When CEOs meet to evaluate their peers, on what do they base their judgment? In naming Microsoft’s Bill Gates the 1994 Chief Executive of the Year, selecting him from a roster of 10 finalists, members of the selection committee (see photo below) tended to focus on 10 criteria:
- Demonstrable impact on company, industry, business
- Degree of difficulty
- Sustained performance
- People processes
- Benchmarks: customer and shareholder value
- Innovation quotient
- Philosophy: Is there a coherent “higher” purpose?
- CEO respect
Measuring performance against these criteria isn’t an exact science, partly because it’s difficult to compare executives in disparate industries. For example, does a food-industry CEO enjoy a marginal advantage over a computer maker, because international competition is more acute in the latter’s industry? Less ambiguous, however, is the weight given by judges to performance over time. Most feel strongly that a candidate for Chief Executive of the Year must have been in place at the same company for at least five years.
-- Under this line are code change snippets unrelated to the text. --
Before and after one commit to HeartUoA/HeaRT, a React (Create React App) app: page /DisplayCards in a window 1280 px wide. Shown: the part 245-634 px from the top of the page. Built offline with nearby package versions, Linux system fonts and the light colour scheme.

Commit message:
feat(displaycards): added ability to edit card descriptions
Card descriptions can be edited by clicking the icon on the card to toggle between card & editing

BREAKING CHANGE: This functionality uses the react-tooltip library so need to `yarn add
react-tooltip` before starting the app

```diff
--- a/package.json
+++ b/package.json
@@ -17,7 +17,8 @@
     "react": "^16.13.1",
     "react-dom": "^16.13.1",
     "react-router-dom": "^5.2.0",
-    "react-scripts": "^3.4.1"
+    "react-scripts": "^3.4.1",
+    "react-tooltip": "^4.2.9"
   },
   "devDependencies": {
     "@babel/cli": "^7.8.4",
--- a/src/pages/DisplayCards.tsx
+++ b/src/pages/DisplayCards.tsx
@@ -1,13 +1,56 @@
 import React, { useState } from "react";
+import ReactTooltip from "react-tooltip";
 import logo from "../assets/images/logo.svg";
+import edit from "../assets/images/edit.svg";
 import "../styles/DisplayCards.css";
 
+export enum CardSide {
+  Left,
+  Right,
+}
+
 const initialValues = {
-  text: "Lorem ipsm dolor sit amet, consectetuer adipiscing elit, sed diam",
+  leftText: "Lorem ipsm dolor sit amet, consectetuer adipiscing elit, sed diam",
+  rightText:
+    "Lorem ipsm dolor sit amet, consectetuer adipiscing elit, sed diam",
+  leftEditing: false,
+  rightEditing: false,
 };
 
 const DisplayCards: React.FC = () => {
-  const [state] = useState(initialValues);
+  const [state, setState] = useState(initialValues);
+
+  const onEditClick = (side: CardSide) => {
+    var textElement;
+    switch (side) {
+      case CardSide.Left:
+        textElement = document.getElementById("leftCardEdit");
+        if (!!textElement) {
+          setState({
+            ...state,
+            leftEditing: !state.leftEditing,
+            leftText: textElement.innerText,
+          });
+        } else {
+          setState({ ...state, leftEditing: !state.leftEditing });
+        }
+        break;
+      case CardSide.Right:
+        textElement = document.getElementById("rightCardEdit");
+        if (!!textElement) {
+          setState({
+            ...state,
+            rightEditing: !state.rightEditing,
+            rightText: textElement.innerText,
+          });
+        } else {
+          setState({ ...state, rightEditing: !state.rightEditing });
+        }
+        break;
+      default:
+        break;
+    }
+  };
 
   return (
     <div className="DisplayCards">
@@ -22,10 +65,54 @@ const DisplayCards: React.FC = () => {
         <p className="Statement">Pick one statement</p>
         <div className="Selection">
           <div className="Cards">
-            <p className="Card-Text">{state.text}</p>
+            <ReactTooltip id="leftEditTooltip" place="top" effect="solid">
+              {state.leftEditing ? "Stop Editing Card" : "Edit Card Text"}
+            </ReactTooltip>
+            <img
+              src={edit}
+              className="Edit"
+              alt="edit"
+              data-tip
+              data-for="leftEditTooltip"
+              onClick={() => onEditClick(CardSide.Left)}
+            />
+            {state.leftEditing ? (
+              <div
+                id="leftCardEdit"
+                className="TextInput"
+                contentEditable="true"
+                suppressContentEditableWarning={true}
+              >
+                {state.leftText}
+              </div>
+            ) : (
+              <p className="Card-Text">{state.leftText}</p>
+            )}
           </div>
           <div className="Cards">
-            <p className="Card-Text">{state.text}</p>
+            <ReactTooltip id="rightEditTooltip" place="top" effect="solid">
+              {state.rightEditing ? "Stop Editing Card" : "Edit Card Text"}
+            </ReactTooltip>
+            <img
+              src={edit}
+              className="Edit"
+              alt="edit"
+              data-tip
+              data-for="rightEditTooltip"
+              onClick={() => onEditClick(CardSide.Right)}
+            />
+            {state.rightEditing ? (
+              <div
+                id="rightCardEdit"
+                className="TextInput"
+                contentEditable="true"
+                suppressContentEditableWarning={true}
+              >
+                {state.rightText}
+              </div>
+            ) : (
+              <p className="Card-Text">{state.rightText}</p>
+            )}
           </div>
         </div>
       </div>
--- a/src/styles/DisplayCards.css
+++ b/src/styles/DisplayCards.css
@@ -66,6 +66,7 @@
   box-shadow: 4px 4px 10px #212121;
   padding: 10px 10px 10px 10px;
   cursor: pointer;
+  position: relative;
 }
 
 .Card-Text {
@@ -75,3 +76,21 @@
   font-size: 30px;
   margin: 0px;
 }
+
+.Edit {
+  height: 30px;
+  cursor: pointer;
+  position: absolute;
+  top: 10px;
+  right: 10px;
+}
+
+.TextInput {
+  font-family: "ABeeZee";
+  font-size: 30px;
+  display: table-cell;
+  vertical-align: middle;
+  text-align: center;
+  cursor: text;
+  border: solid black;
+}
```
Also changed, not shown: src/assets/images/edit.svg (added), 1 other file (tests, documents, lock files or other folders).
Then there are the intangibles. Mindful that the award is meant to be a beacon of excellence, former F.&M. Schaefer CEO and current Columbia Graduate School of Business Executive-In-Residence Bob Lear casts a glance toward the future. “We are trying to teach our Columbia MBAs to think and act like Bill Gates,” Lear says. “He starts with a reach-ably high vision, then organizes the most current tools and techniques. He makes it work and keeps at it unceasingly.”
Meanwhile, Chief Executive is using Gates’ designation as Chief Executive of the Year as an opportunity to launch a new cover design. Perhaps you might think of it as a “window” on the future.